◆ **Task**
Determine how many lines in the listing below include "void", and answer with only that number.
*** Opening of Data shown ***
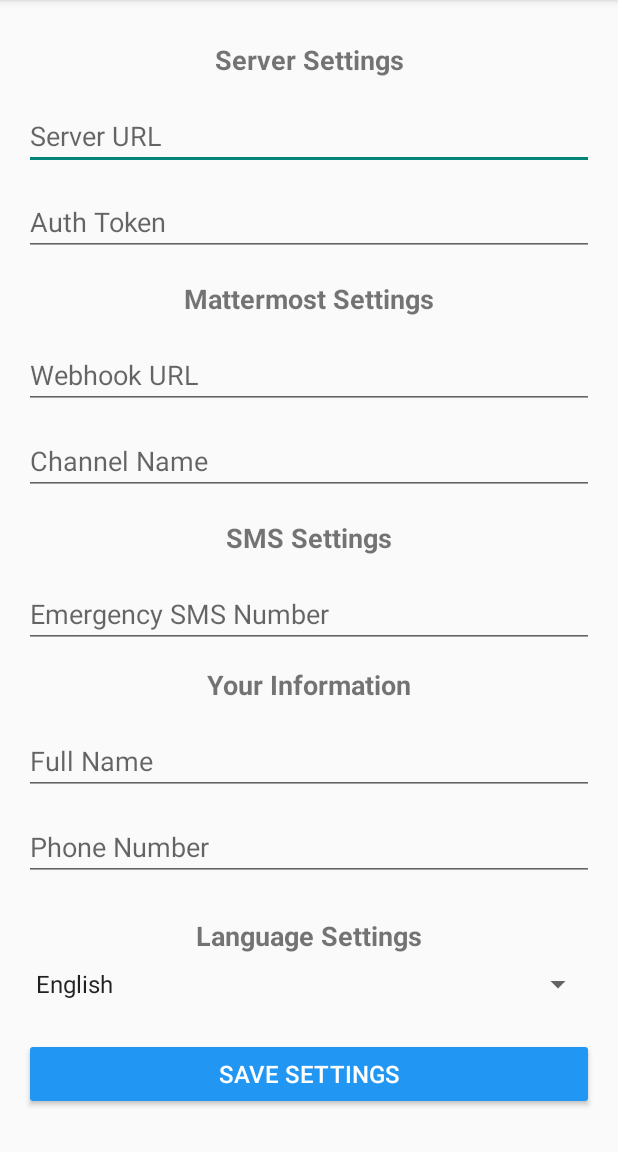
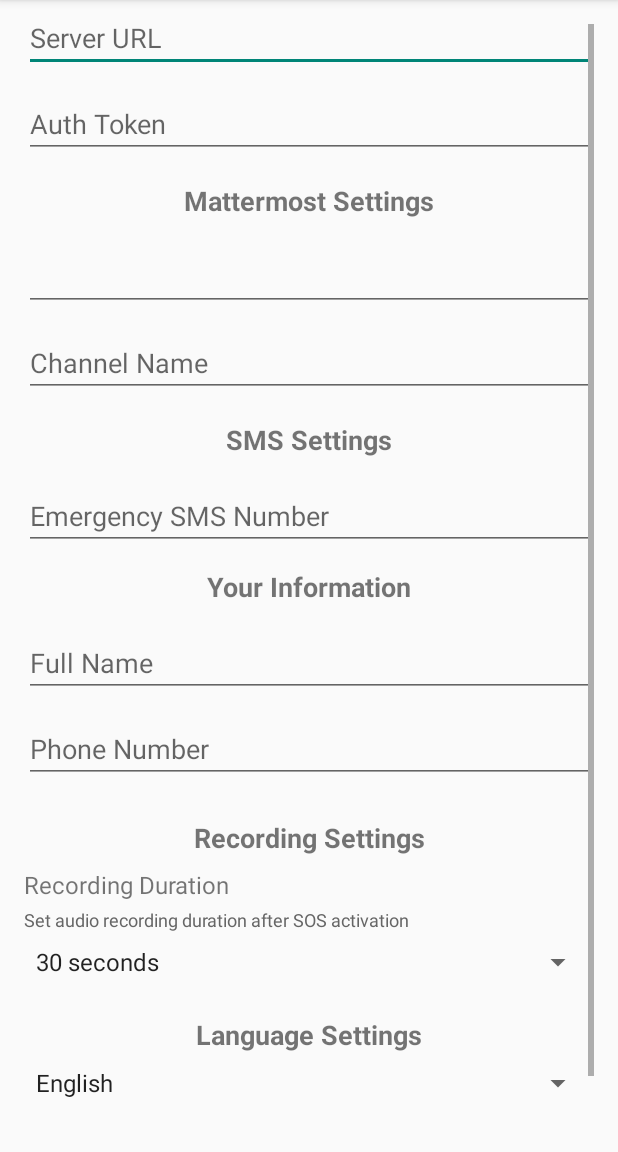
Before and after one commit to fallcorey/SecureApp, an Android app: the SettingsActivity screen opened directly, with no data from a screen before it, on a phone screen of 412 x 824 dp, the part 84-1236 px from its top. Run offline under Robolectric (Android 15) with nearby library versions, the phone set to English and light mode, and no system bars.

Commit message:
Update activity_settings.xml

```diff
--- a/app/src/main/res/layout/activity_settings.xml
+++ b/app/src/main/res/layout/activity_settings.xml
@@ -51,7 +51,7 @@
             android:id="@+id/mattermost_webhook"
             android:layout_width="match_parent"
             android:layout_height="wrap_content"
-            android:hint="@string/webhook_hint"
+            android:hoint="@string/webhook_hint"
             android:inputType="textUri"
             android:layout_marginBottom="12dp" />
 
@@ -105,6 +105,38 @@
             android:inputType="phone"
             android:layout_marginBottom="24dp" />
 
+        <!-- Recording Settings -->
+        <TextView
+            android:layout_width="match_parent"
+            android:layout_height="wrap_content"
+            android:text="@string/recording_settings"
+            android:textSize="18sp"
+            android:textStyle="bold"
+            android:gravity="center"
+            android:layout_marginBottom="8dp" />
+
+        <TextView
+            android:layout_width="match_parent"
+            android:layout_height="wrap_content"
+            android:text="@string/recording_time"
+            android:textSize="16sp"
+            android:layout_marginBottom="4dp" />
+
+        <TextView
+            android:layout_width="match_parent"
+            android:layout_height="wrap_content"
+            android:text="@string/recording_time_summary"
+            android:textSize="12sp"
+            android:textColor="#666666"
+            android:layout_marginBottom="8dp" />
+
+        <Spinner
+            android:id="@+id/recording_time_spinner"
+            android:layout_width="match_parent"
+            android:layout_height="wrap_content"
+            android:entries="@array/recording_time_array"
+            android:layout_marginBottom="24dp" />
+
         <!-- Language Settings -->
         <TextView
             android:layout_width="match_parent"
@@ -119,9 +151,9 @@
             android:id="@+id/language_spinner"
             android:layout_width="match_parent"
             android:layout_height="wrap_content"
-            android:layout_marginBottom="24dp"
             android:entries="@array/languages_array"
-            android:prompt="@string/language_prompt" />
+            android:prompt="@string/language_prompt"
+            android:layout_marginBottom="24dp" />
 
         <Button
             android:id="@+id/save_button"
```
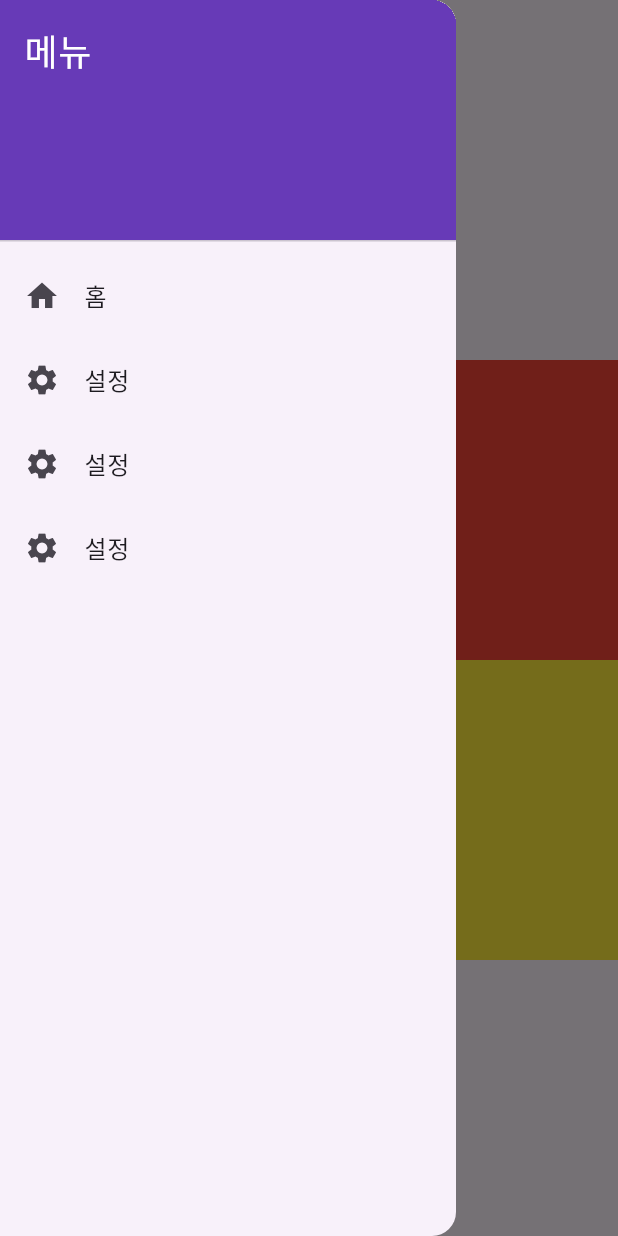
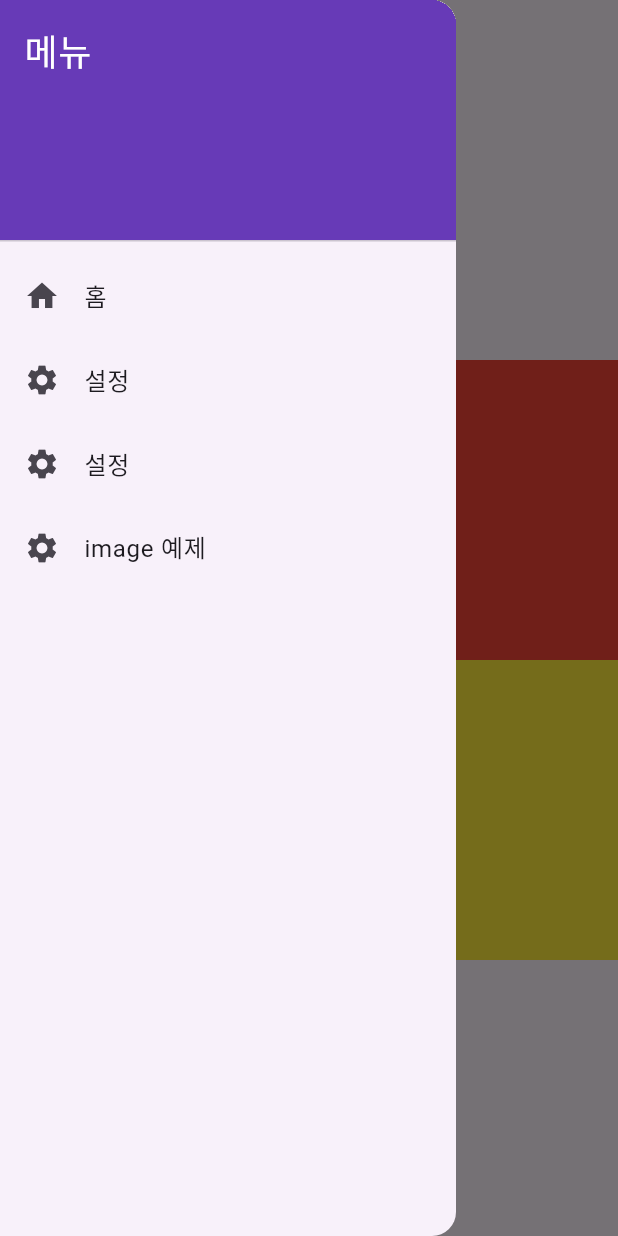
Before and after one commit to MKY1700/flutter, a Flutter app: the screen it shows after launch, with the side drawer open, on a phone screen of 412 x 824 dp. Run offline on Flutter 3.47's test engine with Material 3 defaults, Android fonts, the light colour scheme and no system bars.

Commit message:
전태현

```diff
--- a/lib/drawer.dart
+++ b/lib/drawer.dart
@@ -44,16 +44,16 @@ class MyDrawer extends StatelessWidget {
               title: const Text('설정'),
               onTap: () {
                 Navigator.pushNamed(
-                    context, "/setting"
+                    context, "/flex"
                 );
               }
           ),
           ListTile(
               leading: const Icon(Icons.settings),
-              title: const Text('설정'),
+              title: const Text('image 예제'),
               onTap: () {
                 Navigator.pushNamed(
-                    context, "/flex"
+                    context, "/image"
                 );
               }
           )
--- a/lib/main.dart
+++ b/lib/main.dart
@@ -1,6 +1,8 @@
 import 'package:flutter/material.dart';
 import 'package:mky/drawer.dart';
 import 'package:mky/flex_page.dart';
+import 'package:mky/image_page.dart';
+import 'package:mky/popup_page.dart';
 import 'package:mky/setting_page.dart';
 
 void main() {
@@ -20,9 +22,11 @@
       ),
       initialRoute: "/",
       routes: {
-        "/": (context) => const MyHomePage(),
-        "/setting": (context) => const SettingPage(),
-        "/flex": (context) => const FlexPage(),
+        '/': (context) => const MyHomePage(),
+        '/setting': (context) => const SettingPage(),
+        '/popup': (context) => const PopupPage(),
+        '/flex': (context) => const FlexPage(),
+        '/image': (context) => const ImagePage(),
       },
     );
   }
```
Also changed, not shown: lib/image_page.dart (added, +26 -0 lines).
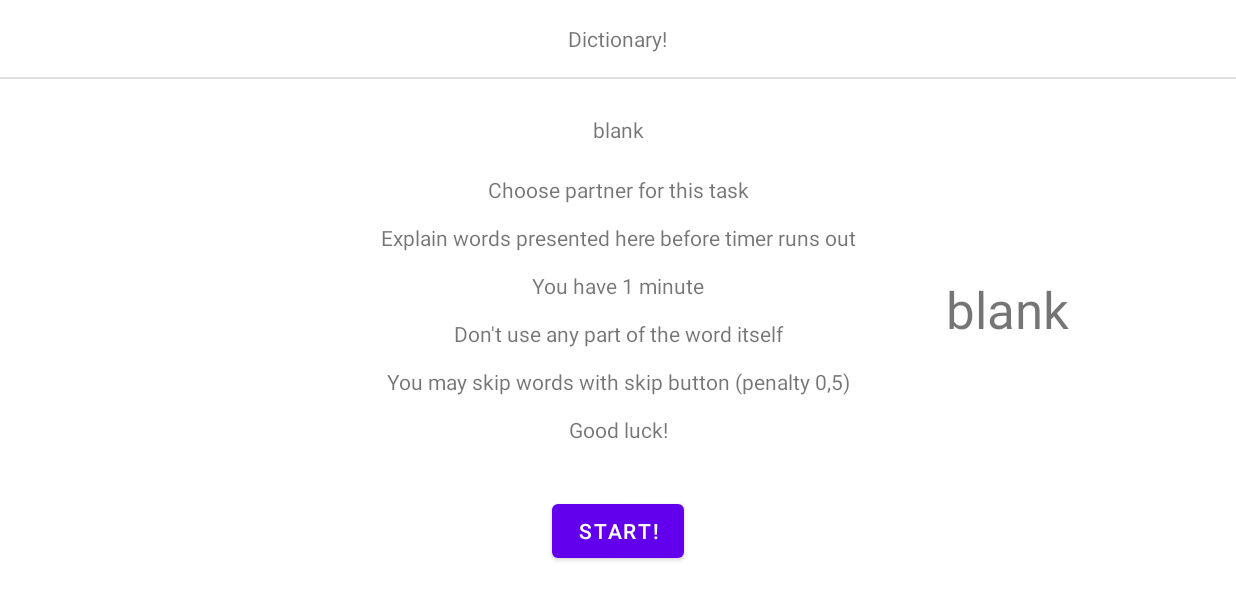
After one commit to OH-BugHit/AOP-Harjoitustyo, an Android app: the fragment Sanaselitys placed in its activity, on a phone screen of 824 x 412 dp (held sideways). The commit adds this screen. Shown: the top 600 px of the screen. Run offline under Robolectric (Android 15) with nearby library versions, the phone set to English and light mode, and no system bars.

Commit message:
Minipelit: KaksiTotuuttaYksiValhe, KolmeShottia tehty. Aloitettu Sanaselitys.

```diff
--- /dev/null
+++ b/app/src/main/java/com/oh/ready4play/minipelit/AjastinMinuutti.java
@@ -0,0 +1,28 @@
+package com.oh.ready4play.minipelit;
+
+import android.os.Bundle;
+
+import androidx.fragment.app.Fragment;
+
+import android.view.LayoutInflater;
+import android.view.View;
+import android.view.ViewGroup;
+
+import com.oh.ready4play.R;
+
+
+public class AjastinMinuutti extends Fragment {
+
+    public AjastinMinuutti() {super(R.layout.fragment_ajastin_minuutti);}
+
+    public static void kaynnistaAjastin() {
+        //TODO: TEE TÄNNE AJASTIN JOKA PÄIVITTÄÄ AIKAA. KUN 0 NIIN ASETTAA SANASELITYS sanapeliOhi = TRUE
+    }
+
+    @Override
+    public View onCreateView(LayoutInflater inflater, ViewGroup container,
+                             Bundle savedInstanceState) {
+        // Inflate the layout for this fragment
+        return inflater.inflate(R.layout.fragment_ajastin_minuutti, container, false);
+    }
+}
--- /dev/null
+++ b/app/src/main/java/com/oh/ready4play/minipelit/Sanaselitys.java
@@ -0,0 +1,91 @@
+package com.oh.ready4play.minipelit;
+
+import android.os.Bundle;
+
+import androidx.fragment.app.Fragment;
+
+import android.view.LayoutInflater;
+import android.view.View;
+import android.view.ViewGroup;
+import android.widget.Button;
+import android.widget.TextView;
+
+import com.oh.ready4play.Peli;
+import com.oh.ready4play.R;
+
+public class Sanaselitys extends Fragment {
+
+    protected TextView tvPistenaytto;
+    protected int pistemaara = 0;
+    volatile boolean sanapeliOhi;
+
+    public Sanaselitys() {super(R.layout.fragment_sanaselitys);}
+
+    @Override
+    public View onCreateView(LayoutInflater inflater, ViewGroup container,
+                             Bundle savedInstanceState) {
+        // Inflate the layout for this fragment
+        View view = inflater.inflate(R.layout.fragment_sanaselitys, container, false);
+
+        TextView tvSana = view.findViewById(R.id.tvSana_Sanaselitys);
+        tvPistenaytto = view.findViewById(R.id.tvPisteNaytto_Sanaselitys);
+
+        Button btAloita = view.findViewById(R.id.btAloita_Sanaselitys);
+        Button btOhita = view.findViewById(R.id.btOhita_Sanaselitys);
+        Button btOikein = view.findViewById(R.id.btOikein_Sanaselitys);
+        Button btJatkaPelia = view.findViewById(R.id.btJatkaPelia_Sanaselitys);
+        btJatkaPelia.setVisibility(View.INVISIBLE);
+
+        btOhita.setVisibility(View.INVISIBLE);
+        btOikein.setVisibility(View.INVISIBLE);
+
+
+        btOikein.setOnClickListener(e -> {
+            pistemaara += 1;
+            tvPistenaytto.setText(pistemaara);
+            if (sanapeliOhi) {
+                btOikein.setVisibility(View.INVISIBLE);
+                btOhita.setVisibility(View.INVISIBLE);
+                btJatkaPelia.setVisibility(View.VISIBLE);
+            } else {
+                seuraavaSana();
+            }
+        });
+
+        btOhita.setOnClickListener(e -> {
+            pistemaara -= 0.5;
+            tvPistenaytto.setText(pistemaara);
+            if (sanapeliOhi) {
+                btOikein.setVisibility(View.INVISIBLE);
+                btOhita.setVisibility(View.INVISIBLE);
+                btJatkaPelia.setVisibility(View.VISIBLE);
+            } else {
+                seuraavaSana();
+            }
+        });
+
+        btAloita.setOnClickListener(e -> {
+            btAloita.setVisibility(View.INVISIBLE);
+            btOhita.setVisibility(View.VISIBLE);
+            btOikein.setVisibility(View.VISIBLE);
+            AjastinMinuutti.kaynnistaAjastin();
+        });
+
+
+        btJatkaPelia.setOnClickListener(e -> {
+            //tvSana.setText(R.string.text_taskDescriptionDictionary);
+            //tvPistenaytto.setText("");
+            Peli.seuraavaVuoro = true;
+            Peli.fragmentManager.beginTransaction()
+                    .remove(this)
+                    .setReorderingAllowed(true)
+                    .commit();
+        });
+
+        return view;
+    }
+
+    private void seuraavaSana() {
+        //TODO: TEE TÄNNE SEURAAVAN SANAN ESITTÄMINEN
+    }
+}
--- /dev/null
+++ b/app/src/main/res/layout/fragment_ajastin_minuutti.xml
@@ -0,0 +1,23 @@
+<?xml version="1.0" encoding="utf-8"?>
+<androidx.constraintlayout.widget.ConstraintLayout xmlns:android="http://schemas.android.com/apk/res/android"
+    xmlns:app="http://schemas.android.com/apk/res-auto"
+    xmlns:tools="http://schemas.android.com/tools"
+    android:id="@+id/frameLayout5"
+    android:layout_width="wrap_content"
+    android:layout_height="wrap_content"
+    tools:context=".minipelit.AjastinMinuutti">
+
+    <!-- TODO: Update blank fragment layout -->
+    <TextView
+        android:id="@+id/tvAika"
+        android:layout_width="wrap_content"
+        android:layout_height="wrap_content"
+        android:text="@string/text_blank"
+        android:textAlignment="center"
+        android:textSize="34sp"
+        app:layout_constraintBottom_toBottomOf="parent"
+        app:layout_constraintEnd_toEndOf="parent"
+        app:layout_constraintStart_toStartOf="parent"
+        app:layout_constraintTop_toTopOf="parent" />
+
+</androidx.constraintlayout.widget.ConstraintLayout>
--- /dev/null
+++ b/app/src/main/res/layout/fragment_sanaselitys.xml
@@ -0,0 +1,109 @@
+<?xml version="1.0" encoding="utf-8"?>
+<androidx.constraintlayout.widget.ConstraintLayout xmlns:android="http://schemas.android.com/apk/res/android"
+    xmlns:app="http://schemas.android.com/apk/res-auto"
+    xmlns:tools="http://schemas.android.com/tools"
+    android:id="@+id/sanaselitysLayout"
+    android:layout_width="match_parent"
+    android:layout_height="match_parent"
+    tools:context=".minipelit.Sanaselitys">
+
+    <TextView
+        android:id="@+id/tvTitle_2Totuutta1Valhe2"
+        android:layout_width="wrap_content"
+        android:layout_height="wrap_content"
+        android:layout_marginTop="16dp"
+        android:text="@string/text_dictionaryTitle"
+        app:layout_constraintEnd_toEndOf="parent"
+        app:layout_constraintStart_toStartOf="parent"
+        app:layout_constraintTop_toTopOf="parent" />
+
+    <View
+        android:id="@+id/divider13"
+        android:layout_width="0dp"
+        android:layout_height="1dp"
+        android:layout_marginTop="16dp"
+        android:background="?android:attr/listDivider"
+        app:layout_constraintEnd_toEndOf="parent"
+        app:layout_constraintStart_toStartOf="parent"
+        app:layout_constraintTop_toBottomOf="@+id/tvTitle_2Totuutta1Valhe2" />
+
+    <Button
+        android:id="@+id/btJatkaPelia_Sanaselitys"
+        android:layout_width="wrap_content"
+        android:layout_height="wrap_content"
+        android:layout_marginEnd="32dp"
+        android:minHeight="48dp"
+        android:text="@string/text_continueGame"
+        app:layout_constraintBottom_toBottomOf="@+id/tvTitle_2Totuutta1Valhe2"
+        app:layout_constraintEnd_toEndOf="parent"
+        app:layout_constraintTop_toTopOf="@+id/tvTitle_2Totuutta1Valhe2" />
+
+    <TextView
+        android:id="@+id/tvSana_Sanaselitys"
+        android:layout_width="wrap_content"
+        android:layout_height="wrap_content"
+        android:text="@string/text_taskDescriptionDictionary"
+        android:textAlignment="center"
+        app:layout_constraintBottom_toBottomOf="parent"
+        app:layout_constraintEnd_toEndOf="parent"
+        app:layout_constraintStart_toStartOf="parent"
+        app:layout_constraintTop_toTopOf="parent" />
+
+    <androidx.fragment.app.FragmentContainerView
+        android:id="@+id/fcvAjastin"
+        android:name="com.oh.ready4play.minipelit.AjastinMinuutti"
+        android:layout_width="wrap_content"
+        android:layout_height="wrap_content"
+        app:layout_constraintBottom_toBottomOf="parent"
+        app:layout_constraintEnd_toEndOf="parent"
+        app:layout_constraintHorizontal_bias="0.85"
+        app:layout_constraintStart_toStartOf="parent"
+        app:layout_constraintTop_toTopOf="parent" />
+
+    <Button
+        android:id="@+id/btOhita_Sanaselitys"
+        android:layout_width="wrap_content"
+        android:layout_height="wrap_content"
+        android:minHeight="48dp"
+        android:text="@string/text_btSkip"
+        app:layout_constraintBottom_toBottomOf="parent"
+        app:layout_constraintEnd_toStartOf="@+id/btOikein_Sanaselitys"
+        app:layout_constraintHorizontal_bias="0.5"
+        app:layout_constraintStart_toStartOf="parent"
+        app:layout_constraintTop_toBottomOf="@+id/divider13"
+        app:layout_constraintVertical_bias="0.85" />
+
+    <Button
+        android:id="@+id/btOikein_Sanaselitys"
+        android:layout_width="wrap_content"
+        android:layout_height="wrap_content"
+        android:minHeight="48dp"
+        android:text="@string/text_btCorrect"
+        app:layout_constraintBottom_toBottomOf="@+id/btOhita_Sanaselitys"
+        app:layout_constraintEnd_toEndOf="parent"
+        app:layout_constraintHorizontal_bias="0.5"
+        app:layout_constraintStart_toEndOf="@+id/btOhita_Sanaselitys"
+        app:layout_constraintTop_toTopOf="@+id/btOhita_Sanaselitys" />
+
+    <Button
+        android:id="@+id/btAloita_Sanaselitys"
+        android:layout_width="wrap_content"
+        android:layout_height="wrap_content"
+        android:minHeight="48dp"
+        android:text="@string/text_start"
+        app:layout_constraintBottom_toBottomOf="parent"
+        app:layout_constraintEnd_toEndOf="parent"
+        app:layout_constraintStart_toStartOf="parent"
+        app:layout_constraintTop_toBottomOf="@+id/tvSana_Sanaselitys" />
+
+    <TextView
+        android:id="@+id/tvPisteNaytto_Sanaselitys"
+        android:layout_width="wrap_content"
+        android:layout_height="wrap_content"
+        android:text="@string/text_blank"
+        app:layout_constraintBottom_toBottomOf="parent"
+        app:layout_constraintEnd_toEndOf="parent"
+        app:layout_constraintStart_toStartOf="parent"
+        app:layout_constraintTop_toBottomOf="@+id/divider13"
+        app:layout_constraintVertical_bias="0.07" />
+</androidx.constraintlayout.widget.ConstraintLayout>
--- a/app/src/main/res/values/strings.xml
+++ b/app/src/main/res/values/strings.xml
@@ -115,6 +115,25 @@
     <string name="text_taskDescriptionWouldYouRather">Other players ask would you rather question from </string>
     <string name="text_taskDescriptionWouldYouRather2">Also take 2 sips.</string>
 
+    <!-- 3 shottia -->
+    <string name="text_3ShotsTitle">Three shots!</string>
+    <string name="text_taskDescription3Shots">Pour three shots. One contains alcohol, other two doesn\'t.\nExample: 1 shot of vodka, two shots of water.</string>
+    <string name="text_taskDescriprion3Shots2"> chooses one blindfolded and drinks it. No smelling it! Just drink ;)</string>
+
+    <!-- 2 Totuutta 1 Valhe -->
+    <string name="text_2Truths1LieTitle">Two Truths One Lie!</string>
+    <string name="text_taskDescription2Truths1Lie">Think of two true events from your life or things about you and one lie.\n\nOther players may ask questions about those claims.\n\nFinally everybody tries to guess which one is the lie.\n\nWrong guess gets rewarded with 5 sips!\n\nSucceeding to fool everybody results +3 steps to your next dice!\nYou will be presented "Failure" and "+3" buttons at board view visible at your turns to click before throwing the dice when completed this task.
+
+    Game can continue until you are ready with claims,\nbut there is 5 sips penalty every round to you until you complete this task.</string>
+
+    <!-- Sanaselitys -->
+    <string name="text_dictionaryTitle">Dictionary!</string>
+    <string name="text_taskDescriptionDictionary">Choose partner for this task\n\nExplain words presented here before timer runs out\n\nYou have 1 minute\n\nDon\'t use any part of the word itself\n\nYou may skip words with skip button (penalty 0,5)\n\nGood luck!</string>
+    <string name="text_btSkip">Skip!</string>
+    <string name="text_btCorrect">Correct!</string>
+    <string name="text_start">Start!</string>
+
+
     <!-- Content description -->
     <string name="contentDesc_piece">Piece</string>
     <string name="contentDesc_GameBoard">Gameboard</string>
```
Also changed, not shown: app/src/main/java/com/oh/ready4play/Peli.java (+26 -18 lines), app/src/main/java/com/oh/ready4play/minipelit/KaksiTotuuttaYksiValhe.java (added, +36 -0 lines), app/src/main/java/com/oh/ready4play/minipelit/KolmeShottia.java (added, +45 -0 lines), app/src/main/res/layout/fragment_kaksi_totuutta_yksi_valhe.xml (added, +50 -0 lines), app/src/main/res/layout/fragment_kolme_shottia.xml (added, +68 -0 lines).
*** Close of Data shown ***
◆ **Exercise answer**
3